Prince’s fourth studio album, Controversy, was released 30 years ago. Obviously  that means Purplelectricty is throwing a party. After all, they have been putting on these parties for the last eight years. If you boast being the only reoccurring Prince themed video dance party in Canada for that long you probably know what you’re doing. Head down to Clinton’s (693 Bloor St W) for 10PM with your $5 cover.

Want to see some local bands and eat cake? Edgewater Hotel, Satelites (yes, spelled with only one “l”), and Maybe Refuge are playing at the Velvet Underground and they promise there will be cake. They take cake seriously. $5 gets you in, doors at 8:30PM.

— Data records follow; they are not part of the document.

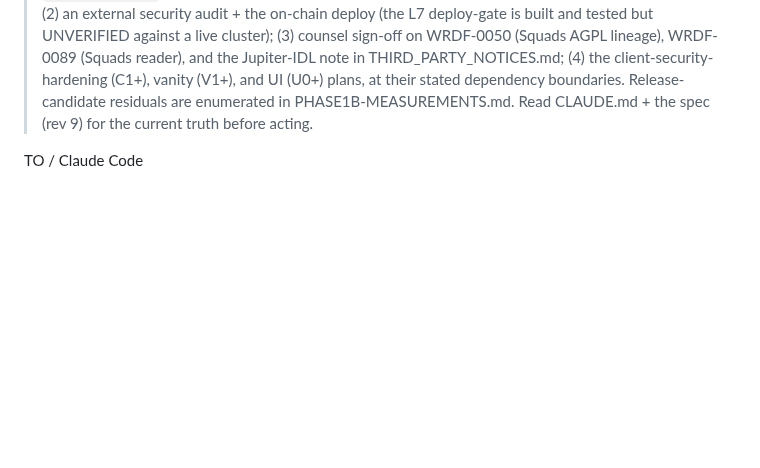
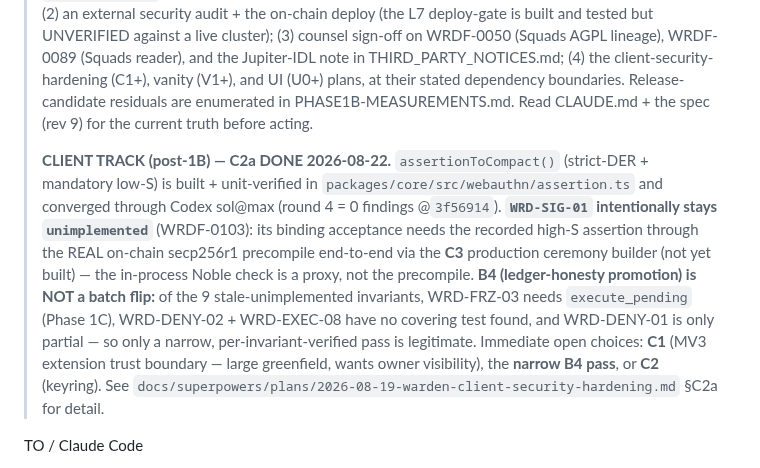
Before and after one commit to Dr-Inker/warden-wallet, a Markdown page: docs/NEXT-SESSION.md, the part around the change. Drawn GitHub-style; blank space fills up the shorter version.

Commit message:
docs: record C2a convergence + honest B4 reassessment (client track post-1B)
- CLAUDE.md: client track started; C2a (assertionToCompact strict-DER + low-S)
  DONE @3f56914 (Codex sol@max round 4 = 0 findings); WRD-SIG-01 deliberately
  stays unimplemented (WRDF-0103, binding acceptance needs the real on-chain
  secp256r1 precompile end-to-end via the C3 ceremony builder). B4 reassessed:
  NOT a batch flip — WRD-FRZ-03/DENY-02/EXEC-08/DENY-01 compound or uncovered.
- client-security-hardening plan §C2a: STATUS marker (conversion done, invariant
  intentionally open; remaining LiteSVM precompile end-to-end lands with C3).
- NEXT-SESSION.md: client-track banner so the next session picks up C1 / narrow
  B4 / C2 from an honest ledger rather than an optimistic 'all covered' claim.

Co-Authored-By: Claude Opus 4.8 <noreply@anthropic.com>
Claude-Session: https://claude.ai/code/session_01U8nv5B9NPPs4sVpM97REed

```diff
--- a/docs/NEXT-SESSION.md
+++ b/docs/NEXT-SESSION.md
@@ -13,6 +13,18 @@
 > (4) the client-security-hardening (C1+), vanity (V1+), and UI (U0+) plans, at their stated
 > dependency boundaries. Release-candidate residuals are enumerated in PHASE1B-MEASUREMENTS.md.
 > Read CLAUDE.md + the spec (rev 9) for the current truth before acting.
+>
+> **CLIENT TRACK (post-1B) — C2a DONE 2026-08-22.** `assertionToCompact()` (strict-DER + mandatory
+> low-S) is built + unit-verified in `packages/core/src/webauthn/assertion.ts` and converged through
+> Codex sol@max (round 4 = 0 findings @`3f56914`). **`WRD-SIG-01` intentionally stays `unimplemented`**
+> (WRDF-0103): its binding acceptance needs the recorded high-S assertion through the REAL on-chain
+> secp256r1 precompile end-to-end via the **C3** production ceremony builder (not yet built) — the
+> in-process Noble check is a proxy, not the precompile. **B4 (ledger-honesty promotion) is NOT a batch
+> flip:** of the 9 stale-unimplemented invariants, WRD-FRZ-03 needs `execute_pending` (Phase 1C),
+> WRD-DENY-02 + WRD-EXEC-08 have no covering test found, and WRD-DENY-01 is only partial — so only a
+> narrow, per-invariant-verified pass is legitimate. Immediate open choices: **C1** (MV3 extension trust
+> boundary — large greenfield, wants owner visibility), the **narrow B4 pass**, or **C2** (keyring).
+> See `docs/superpowers/plans/2026-08-19-warden-client-security-hardening.md` §C2a for detail.
 
 TO / Claude Code
 
```
Also changed, not shown: CLAUDE.md (+1 -1 lines), 1 other file.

Headstones at Sound Academy

Shabamzy at Hard Luck Bar

Old waves, new waves, soul, funk, disco, hip-hop at The Shop under Parts & Labour

Cookies and egg nog at the Auld Spot Pub

Cold Crystal at Cold Tea

Tiger Bar Bounce with DJ LUM (Liam from First Rate People)

 

Saturday December 24th

Toronto, you’re a strange and wonderful place sometimes. Where else would you be able to attended Salsa practice, fill up on a homemade turkey diner at a bar, and later dance the night away at something called the Matzoball Party (presented in part by two separate frozen yogurt companies) on Christmas Eve? Oh, and if you’re up for it there’s the Canadian Afghan indoor soccer tournament.

 

Sunday December 25th

I’ve only been in Toronto for six months, so someone is going to have the explain the tradition at Disgraceland that is known as “Christmas Day Night Sibling Drinking Festival”. That’s assuming there even is an explanation.

It’s Christmas Day! Why not go have dinner at an airport hotel? Or, head out to a Cuban-style dance party and get salsa lessons for $5? Better yet? Why not spend it with family (nuclear or urban, whatever family means to you), or volunteer at a soup kitchen…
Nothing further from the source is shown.